ACTIVITY: Find and copy each line in the material below where the string "components" occurs.

AVAILABLE DATA:
.....

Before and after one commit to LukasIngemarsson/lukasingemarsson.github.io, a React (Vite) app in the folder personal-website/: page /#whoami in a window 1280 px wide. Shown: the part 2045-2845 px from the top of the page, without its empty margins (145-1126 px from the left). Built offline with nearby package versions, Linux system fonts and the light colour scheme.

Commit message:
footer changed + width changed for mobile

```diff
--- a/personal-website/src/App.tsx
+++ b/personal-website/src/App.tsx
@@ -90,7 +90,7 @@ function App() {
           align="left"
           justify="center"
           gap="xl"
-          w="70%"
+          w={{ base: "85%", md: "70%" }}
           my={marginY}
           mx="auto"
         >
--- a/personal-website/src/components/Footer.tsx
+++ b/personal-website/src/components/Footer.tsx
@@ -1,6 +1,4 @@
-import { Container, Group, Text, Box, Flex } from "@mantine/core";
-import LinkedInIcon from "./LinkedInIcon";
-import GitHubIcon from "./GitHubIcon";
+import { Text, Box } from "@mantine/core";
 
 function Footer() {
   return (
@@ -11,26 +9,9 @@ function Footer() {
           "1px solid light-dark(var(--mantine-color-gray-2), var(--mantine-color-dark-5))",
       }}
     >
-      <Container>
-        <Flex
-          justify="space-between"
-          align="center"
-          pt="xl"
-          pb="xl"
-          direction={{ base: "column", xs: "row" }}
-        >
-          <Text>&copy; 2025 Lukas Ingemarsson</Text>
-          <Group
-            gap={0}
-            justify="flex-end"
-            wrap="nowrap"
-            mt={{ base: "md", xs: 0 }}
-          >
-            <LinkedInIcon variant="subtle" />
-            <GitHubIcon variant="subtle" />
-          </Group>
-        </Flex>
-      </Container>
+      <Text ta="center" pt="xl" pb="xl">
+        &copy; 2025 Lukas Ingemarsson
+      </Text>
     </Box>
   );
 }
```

.....

OUTPUT OF THE TASK:
--- a/personal-website/src/components/Footer.tsx
+++ b/personal-website/src/components/Footer.tsx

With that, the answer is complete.